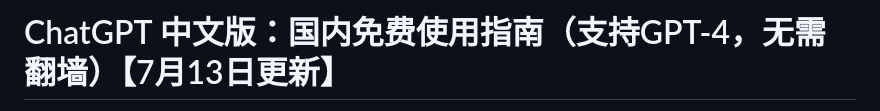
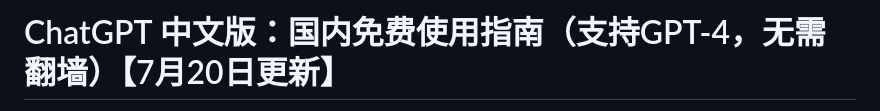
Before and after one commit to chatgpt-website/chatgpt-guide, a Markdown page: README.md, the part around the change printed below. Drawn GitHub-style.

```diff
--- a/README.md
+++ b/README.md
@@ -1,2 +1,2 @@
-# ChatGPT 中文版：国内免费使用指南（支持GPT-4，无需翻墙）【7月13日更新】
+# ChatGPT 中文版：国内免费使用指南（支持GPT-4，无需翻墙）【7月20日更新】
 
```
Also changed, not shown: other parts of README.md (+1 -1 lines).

...

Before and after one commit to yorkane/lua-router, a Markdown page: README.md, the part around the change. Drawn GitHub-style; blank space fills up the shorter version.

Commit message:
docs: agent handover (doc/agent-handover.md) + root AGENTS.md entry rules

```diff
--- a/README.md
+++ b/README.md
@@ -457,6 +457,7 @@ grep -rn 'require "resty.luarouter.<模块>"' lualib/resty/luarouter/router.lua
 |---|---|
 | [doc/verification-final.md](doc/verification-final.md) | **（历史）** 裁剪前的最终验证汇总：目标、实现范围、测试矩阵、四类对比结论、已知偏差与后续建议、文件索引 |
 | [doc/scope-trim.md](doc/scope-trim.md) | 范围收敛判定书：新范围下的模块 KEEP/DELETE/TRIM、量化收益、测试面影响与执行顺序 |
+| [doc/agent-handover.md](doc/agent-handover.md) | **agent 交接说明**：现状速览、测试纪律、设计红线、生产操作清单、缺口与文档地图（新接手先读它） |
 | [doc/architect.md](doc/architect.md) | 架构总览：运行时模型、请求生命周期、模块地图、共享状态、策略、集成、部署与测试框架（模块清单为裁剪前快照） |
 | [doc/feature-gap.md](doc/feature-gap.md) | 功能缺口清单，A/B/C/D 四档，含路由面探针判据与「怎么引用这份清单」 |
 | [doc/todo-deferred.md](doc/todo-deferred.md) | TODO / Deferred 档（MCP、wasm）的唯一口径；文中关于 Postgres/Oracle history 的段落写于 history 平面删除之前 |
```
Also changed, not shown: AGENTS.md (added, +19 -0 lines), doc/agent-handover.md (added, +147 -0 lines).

(TASK ITEM) Copy out every line of the material above that contains the string "lines".

(FINISHED TASK)
Also changed, not shown: other parts of README.md (+1 -1 lines).
Also changed, not shown: AGENTS.md (added, +19 -0 lines), doc/agent-handover.md (added, +147 -0 lines).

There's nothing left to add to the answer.